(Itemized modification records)
# # # # # # #

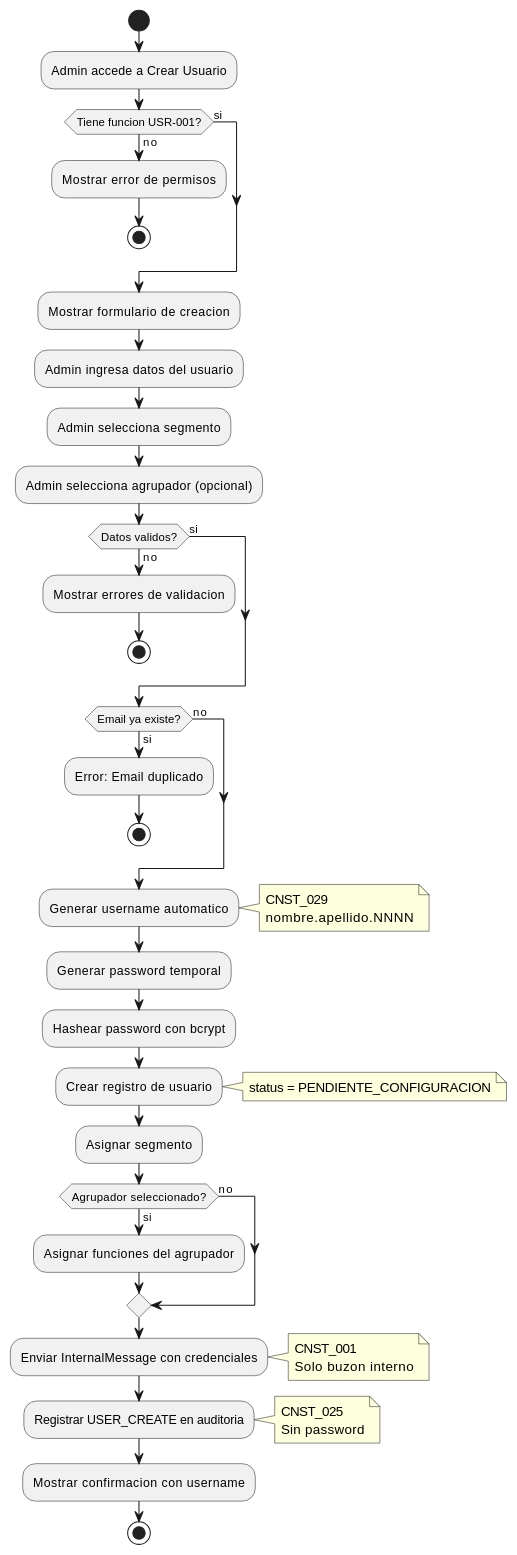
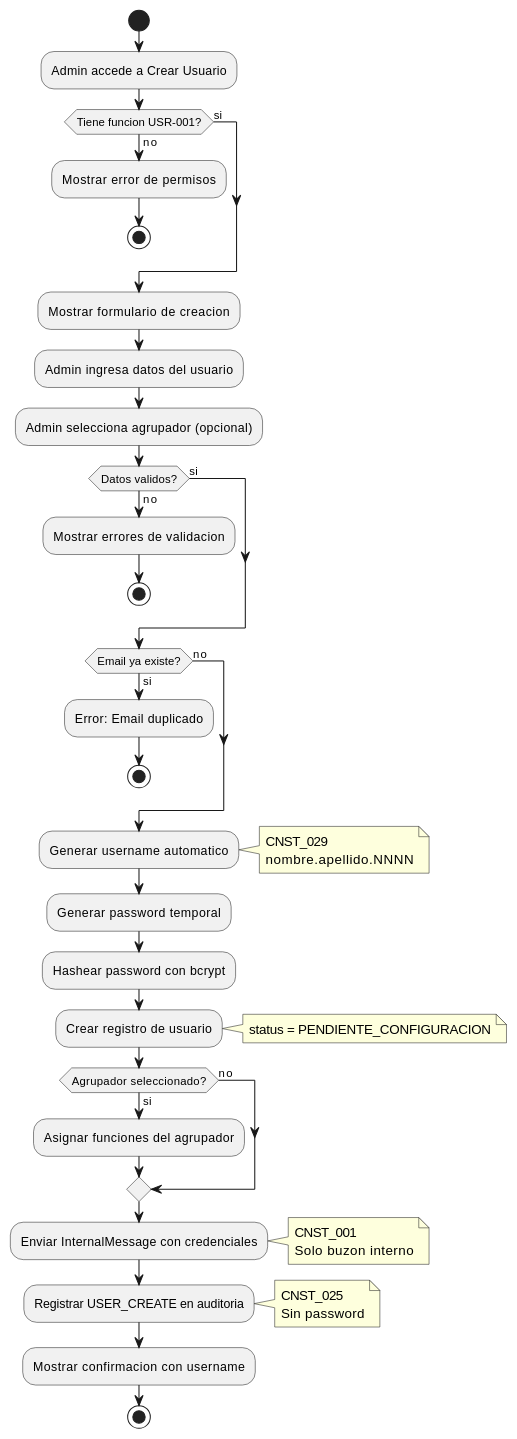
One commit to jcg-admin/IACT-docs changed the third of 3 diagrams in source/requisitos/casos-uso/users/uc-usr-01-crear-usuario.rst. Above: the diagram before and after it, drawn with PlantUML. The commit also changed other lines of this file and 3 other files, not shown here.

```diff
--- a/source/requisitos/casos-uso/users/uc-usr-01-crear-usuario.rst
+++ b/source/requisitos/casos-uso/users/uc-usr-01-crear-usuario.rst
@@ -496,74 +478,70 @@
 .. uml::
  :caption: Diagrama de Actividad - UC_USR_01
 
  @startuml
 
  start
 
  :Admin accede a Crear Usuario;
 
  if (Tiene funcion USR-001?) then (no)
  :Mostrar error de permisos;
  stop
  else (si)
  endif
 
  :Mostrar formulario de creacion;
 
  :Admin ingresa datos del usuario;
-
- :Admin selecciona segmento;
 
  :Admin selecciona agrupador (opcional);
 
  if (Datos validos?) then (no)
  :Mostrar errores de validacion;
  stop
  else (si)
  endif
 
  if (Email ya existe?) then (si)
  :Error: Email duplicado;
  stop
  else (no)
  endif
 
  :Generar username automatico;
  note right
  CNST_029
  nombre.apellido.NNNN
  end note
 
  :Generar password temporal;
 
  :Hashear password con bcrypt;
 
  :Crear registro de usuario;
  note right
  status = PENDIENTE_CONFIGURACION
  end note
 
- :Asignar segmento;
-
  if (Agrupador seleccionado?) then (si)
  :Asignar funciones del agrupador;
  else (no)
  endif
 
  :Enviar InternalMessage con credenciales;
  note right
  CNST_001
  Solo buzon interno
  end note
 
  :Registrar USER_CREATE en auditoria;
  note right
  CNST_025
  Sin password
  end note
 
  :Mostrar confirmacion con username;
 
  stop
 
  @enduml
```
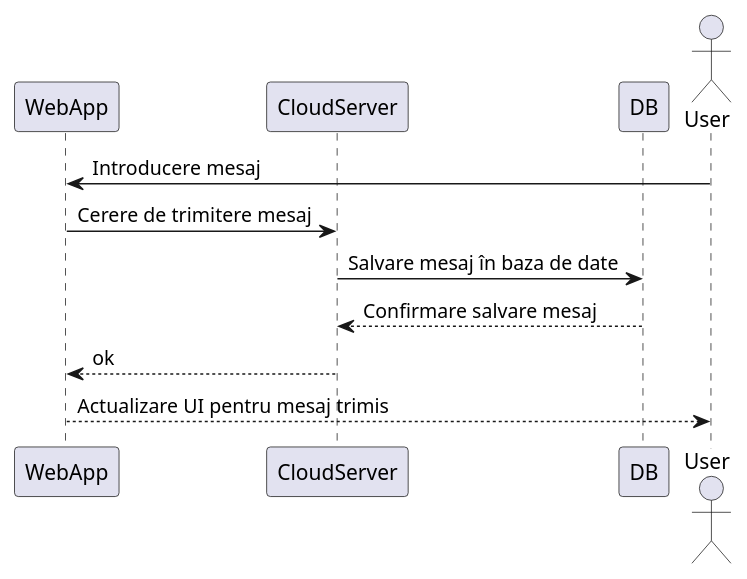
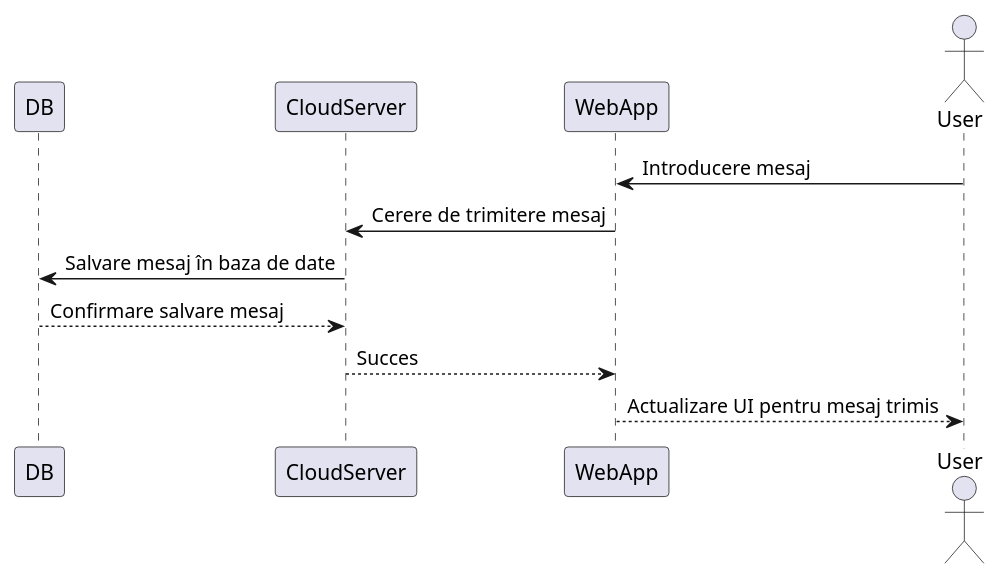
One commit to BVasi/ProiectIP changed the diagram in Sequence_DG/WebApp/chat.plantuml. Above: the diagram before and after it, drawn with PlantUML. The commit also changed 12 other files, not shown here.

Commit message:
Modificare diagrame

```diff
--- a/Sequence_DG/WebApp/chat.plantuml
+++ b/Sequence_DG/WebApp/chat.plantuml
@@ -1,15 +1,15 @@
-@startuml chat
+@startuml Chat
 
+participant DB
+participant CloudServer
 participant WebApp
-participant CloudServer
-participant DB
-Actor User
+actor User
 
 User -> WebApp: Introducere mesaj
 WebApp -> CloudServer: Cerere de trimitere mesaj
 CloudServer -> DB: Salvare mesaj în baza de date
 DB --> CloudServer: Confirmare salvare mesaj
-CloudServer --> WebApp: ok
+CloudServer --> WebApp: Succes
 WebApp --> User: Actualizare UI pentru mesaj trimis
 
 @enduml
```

# # # # # # #

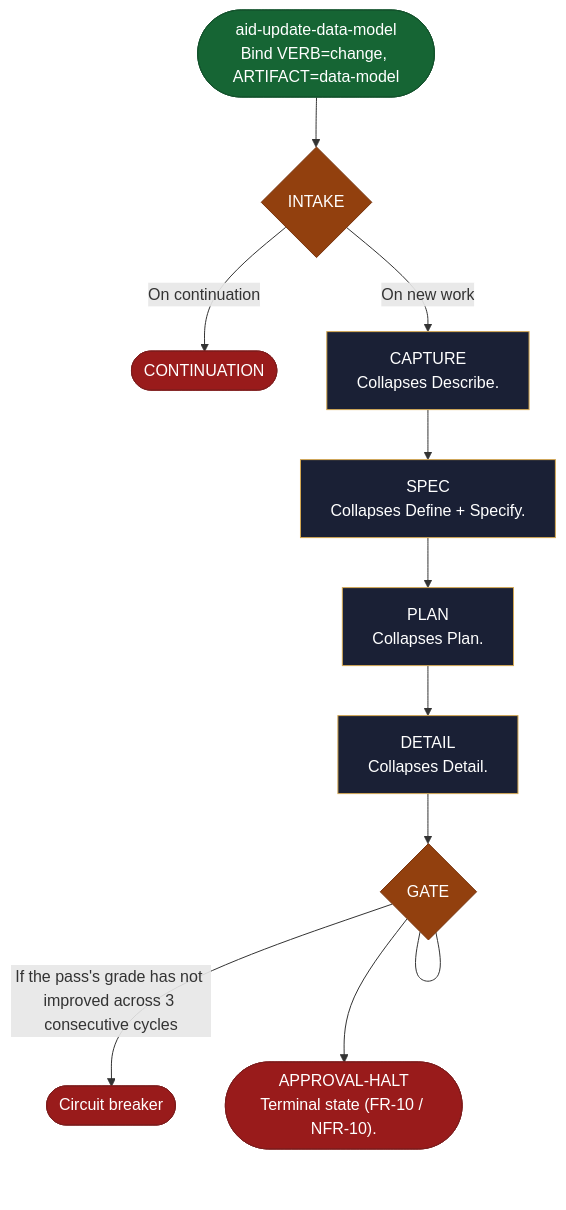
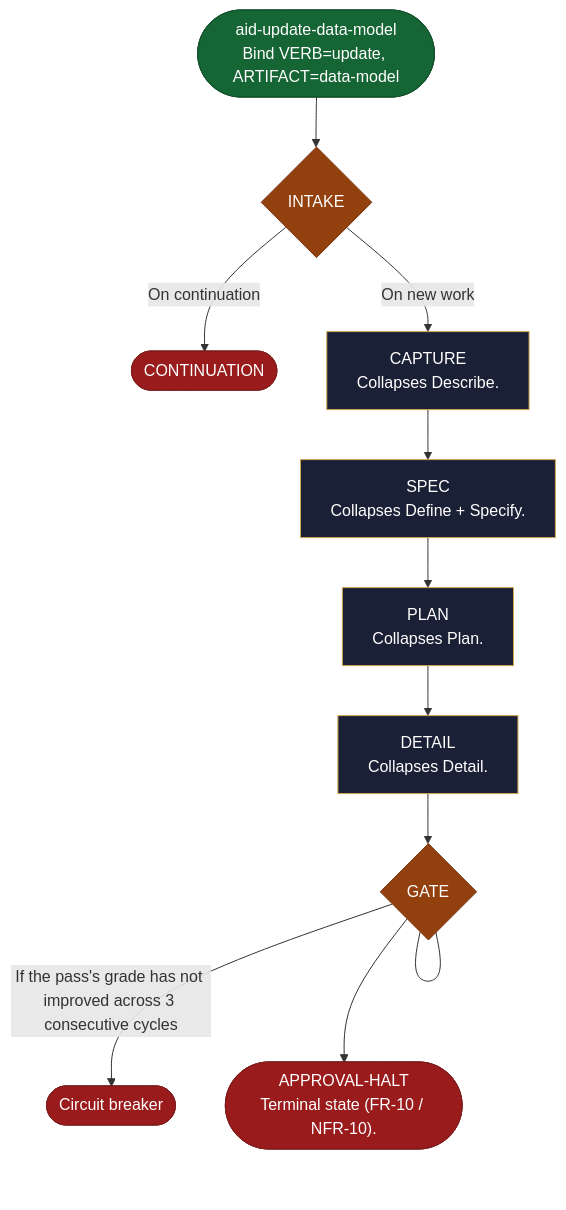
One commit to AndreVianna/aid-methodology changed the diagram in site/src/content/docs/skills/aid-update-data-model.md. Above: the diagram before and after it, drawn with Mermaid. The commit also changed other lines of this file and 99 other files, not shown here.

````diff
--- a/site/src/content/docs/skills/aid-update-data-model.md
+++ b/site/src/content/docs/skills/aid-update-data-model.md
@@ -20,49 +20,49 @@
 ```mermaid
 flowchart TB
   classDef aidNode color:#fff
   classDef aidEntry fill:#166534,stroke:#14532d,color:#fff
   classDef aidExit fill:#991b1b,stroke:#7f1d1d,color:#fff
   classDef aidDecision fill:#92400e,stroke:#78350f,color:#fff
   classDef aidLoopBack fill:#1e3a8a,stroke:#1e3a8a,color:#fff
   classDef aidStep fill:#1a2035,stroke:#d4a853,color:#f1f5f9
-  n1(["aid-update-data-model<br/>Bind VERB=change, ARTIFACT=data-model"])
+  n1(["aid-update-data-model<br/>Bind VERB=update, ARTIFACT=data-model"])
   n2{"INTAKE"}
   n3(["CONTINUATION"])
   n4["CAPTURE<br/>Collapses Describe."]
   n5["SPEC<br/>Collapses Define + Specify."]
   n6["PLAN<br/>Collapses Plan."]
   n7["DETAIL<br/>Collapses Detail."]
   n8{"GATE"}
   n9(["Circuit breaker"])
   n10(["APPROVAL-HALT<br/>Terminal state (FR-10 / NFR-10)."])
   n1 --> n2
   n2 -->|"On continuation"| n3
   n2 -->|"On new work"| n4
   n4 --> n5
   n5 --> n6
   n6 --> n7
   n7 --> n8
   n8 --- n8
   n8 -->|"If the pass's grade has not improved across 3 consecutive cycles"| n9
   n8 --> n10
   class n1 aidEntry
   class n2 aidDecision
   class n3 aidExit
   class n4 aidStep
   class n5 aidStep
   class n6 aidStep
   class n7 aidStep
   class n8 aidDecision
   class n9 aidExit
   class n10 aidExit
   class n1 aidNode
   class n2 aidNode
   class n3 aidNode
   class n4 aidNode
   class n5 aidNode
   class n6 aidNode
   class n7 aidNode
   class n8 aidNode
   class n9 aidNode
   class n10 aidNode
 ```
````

# # # # # # #

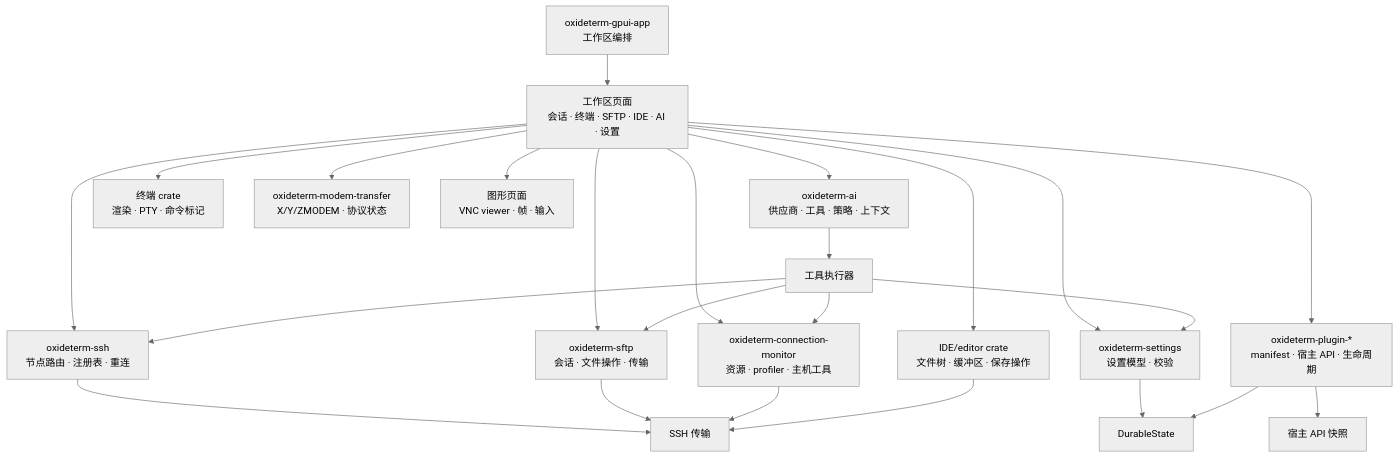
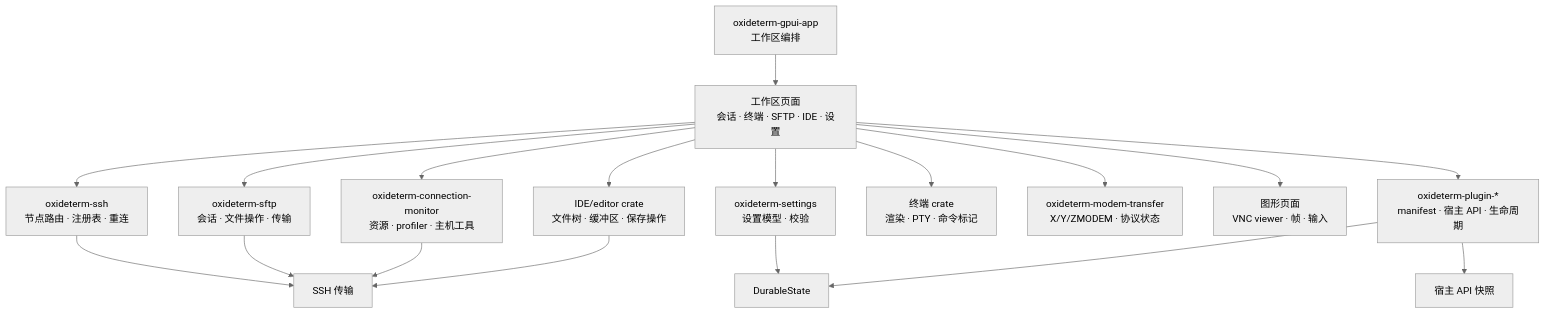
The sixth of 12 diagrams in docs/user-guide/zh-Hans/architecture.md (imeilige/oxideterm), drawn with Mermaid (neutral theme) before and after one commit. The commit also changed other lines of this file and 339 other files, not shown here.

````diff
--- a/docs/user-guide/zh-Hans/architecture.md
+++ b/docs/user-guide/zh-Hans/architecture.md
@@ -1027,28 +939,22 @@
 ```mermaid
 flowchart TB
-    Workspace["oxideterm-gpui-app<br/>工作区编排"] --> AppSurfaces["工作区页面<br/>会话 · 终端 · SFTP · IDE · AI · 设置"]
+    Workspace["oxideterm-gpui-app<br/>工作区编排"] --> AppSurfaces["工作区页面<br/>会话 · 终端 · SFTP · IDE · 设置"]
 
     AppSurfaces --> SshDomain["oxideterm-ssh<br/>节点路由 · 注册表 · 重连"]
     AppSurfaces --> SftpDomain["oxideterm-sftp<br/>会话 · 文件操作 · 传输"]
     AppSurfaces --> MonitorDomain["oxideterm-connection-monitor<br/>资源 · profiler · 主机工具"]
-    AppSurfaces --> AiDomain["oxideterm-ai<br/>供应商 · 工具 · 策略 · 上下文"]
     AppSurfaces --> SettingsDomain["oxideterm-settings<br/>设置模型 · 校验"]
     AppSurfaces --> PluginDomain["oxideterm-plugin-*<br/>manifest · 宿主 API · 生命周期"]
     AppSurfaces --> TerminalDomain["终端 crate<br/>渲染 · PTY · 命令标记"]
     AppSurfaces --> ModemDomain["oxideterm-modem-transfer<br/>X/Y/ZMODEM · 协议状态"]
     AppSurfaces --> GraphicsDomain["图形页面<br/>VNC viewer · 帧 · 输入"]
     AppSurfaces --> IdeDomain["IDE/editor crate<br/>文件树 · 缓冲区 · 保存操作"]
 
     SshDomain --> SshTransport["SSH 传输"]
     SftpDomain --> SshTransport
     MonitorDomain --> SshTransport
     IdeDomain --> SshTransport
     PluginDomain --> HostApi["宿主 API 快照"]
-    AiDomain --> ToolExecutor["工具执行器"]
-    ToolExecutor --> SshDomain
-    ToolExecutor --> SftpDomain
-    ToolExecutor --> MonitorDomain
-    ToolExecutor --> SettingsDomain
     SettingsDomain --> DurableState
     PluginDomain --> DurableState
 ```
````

# # # # # # #

## Work item
Scan the data above and report each line in which "WebApp" is present.

## Response area
One commit to BVasi/ProiectIP changed the diagram in Sequence_DG/WebApp/chat.plantuml. Above: the diagram before and after it, drawn with PlantUML. The commit also changed 12 other files, not shown here.
--- a/Sequence_DG/WebApp/chat.plantuml
+++ b/Sequence_DG/WebApp/chat.plantuml
 participant WebApp
 User -> WebApp: Introducere mesaj
 WebApp -> CloudServer: Cerere de trimitere mesaj
-CloudServer --> WebApp: ok
+CloudServer --> WebApp: Succes
 WebApp --> User: Actualizare UI pentru mesaj trimis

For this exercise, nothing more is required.